No, it's not his new title, it's not even a real book. But it could be. Have you read Misery by Stephen King? It came out in the 80's, I saw the movie and loved it but for some reason never read the book until yesterday. Although I am a huge fan of his writing, I get a bit tired of the genre. Horror stories aren't my thing, neither is the religious zealot spawns psychotic killer, a recurring theme in his books since Carrie. But still, I've read many of his books just to get my fix of his incredible writing. A master storyteller with all the skills that go along with that, this guy has never gotten the acclaim he deserves for his literary accomplishments. He's too often been seen as the bestselling hack writer, and he is so, so much more than that!
If you want a trip, read King's On Writing, followed up by Misery. Basically everything he says about writing in his nonfiction, staid, autobiographical and controlled book (excellent btw) is also said in his horror, thriller, nightmarish tale of the psychotic Annie Wilkes and her captive writer Paul Sheldon. The symbolism in Misery was hilariously clear to me. Maybe because I'm really deep into writing, editing and struggling with a new wip, but I kept seeing analogies everywhere.

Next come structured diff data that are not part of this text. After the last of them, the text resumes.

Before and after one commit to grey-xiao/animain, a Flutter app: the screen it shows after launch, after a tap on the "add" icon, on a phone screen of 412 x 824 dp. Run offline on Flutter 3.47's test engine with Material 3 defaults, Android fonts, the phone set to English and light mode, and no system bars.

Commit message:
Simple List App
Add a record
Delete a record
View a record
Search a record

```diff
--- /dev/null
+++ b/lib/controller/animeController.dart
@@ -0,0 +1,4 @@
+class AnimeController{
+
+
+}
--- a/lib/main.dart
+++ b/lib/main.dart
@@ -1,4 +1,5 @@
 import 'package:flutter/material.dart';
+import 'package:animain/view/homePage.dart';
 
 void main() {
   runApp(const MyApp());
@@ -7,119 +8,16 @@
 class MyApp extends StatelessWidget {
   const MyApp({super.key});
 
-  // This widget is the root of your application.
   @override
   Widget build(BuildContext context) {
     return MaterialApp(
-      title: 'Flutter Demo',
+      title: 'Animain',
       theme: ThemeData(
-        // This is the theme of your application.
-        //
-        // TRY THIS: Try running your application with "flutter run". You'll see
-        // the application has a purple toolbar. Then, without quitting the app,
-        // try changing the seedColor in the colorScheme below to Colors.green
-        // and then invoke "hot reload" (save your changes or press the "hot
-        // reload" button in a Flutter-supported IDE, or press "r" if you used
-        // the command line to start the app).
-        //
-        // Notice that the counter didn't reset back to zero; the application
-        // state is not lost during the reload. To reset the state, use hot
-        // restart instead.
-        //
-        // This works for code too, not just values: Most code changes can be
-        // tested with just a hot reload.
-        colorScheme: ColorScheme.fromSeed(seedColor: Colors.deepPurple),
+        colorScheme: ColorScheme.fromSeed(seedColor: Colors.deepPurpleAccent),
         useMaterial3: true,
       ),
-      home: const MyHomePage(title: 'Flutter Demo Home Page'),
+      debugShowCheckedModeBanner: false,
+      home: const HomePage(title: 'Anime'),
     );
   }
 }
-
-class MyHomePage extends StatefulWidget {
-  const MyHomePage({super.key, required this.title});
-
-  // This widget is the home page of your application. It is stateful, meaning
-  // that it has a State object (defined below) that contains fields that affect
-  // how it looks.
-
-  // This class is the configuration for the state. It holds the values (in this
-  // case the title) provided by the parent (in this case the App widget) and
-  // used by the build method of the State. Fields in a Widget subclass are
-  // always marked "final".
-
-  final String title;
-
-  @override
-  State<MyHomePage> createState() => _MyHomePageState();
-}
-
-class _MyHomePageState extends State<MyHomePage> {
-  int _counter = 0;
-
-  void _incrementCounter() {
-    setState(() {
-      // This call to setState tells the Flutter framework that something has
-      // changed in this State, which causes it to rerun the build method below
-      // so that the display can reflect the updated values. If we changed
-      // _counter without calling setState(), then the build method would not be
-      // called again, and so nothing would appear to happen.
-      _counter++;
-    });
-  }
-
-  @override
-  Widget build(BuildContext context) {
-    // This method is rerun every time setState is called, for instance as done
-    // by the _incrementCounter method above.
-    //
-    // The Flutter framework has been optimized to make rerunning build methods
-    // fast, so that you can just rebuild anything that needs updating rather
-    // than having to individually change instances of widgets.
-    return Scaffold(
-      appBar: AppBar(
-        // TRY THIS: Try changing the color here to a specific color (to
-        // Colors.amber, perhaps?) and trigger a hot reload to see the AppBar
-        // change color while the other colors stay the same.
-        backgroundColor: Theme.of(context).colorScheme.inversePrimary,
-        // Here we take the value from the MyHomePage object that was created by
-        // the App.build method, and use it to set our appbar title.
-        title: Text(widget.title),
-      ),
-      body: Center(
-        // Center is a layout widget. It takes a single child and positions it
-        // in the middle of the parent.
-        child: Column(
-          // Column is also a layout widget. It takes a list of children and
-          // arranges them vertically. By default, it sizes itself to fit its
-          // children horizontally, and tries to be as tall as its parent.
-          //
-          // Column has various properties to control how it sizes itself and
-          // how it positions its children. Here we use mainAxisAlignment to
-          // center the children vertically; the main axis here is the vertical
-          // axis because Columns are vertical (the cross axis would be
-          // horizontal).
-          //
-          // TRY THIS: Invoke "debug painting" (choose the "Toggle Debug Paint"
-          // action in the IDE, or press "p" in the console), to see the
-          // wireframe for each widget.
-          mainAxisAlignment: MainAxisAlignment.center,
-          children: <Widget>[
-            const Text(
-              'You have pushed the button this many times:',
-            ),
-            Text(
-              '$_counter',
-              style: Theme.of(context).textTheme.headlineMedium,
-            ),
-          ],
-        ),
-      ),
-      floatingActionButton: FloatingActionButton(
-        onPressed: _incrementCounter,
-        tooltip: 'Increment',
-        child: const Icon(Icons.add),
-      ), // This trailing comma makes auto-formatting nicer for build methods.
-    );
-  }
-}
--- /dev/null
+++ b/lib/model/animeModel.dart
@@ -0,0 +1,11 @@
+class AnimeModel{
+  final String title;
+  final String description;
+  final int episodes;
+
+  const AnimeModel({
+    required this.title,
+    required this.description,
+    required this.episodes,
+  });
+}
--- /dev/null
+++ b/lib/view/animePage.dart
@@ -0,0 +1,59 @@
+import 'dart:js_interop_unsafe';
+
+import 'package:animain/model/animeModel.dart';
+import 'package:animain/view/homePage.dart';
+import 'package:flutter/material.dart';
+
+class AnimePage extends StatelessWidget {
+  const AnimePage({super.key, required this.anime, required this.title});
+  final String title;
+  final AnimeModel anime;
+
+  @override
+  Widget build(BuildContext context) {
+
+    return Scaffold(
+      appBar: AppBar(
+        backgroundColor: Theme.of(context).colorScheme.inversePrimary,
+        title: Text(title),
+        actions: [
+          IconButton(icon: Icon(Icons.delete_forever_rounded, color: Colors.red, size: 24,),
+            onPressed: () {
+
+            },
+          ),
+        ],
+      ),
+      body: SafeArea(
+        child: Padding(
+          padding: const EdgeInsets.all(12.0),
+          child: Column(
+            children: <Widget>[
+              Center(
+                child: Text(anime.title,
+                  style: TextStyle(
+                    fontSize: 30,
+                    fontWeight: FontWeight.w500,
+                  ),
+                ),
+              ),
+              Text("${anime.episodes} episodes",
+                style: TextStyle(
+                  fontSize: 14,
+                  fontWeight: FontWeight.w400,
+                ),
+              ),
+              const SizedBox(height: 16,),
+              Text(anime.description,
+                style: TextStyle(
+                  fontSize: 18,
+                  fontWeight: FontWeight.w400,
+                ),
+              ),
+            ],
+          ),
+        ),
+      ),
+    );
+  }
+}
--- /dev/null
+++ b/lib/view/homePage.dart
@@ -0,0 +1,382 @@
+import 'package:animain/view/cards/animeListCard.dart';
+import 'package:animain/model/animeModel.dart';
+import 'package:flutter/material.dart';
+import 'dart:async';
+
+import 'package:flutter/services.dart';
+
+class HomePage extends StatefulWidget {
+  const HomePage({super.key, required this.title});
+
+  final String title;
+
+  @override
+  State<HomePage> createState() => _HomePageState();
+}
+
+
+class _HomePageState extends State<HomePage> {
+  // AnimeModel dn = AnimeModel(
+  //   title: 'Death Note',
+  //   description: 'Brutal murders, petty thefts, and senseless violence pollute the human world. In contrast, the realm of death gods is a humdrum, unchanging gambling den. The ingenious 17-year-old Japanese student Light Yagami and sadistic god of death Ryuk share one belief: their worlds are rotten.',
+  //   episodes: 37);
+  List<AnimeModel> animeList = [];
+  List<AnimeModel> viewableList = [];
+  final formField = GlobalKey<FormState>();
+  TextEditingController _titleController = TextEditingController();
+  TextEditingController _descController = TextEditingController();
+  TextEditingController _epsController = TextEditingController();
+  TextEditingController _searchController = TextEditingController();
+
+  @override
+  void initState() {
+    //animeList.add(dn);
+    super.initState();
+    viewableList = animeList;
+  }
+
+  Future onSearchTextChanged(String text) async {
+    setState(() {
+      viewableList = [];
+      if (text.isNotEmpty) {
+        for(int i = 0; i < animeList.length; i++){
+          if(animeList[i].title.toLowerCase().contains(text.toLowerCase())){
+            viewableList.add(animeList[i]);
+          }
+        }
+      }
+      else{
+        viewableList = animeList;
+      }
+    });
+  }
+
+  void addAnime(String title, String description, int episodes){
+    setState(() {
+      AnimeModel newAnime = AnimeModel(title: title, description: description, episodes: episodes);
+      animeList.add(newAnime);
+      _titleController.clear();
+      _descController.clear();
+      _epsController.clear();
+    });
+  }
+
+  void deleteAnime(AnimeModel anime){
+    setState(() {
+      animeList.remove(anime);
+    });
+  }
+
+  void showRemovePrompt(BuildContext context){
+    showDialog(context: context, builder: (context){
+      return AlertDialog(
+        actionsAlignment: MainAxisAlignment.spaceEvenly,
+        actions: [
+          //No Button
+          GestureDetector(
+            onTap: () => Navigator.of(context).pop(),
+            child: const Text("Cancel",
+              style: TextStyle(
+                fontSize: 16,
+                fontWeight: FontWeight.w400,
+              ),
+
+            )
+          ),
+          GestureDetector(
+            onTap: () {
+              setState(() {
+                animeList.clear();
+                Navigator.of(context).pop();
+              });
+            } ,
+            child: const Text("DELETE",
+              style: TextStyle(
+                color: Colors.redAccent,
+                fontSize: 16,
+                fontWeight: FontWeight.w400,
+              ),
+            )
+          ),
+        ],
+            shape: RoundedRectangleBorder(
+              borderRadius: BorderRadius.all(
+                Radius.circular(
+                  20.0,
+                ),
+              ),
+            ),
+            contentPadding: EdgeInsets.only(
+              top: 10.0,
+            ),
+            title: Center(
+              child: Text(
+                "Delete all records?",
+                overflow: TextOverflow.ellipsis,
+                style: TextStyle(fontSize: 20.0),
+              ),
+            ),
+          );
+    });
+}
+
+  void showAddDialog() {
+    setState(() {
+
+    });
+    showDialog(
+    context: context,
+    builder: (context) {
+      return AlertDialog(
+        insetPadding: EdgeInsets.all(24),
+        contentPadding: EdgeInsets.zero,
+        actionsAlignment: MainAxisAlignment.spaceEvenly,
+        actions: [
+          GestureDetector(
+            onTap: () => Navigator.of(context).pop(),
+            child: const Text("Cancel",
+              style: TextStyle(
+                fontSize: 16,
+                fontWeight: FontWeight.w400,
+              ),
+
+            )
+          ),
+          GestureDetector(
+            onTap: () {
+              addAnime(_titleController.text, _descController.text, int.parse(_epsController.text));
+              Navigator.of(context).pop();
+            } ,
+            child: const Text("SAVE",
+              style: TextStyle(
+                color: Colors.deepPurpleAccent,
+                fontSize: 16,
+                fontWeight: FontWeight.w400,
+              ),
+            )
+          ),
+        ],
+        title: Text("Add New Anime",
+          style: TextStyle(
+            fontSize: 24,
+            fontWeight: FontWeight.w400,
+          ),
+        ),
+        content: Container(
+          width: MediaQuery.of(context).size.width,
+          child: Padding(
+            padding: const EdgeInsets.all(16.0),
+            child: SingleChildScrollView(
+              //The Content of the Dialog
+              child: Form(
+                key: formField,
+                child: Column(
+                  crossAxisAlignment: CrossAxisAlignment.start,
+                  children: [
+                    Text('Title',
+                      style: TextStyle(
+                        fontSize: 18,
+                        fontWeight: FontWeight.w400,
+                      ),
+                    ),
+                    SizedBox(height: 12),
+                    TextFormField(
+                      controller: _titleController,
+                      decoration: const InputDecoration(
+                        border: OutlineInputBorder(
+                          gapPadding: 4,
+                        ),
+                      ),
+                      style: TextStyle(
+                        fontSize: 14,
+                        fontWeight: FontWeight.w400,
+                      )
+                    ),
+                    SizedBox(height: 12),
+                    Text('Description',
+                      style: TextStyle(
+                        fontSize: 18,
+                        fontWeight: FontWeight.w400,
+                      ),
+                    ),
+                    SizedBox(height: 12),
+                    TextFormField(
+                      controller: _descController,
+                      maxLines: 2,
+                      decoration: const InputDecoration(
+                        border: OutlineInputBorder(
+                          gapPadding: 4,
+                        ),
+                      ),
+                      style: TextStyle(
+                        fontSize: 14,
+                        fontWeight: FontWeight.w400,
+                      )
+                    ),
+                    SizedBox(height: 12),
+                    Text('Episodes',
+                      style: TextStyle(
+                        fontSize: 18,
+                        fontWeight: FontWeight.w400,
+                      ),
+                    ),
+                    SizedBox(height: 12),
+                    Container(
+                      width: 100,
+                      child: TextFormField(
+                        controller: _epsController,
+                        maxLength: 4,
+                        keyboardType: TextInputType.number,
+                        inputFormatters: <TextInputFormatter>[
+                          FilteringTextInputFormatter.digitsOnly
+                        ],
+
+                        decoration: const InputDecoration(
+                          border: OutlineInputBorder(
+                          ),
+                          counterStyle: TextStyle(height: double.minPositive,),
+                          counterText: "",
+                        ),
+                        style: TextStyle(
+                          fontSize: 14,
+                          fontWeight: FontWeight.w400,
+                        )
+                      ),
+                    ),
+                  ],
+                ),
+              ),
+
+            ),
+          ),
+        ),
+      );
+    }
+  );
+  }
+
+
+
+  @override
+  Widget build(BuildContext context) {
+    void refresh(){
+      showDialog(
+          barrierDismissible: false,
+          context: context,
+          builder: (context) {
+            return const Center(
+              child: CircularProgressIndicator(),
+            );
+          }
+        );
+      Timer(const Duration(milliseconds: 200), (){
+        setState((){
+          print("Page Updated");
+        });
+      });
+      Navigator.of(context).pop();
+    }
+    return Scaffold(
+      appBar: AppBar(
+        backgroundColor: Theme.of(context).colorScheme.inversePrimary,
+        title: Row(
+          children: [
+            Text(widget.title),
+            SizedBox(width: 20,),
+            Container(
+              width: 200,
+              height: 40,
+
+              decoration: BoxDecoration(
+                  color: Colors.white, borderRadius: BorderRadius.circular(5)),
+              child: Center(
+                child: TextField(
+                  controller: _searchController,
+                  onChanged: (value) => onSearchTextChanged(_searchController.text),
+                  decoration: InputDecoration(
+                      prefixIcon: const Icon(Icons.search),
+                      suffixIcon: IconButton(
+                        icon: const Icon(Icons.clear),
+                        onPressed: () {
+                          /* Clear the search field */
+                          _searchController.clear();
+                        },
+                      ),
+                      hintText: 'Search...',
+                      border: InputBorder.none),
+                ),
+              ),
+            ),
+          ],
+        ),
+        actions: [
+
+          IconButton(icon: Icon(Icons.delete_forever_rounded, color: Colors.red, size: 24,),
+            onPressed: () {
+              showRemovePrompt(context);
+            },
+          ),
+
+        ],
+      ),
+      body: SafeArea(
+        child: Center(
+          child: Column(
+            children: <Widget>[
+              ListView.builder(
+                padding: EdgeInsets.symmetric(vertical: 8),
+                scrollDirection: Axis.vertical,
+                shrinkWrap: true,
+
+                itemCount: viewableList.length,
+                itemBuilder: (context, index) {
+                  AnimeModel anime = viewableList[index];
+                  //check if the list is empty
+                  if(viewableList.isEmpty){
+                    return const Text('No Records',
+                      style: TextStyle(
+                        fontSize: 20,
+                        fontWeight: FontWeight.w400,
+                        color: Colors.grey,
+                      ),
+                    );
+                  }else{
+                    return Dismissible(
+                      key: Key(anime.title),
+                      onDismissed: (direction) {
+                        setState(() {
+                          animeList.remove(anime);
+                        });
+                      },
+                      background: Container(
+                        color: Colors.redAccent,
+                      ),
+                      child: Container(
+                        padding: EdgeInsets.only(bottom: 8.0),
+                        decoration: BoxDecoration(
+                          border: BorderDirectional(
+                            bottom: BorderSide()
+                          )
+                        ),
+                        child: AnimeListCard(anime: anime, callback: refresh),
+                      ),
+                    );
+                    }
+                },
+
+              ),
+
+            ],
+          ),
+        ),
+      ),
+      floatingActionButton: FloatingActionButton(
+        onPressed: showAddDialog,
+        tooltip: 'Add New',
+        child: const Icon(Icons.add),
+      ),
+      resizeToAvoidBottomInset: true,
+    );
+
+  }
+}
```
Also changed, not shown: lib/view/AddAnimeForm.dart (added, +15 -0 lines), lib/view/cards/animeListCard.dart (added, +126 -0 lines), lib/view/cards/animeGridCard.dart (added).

The writer with two broken legs forced to keep on writing. He's trying to get away. Ooops, time to chop off a foot. He complains about his tools at hand. Time to lose a thumb, then see how hard it is! He can't leave the house, can't party, can't avoid the work of writing--and guess what? This turns out to be his masterpiece.
It's all there in Misery. The writer's life in glorious, horrible Stephen King excess and gore:
The love/hate, dependent relationship between the author and editor.
The tendency to "cheat" in storytelling-- why it's wrong and how to fix it.
The idea of "can he?" when plotting checked against the "did he?".
The role that drugs and alcohol will often play in the writer's life.
The concept of writing for the public as opposed to writing for oneself.
The idea of "the hole in the paper," when a writer experiences that place of storytelling where he can get lost and time loses all meaning.
The "gotta" moments when all else gets put on hold and the words can't come fast enough--I gotta finish this! (and that's me reading a Stephen King novel. I gotta finish!)
The copy I read last night came from the library. I gotta buy one for myself! And I gotta buy On Writing! They'll go side by side on the shelf next to my other motivational writing books. And really, I think Misery is the one that's the most motivational.
"Never give up. And most importantly, be true to yourself. Write from your heart, in your own voice, and about what you believe in." ~ Louise Brown
"Write something to suit yourself and many people will like it; write something to suit everybody and scarcely anyone will care for it." ~Jesse Stuart
"A writer's job is to take one thing and make it stand for twenty." ~ Virginia Woolf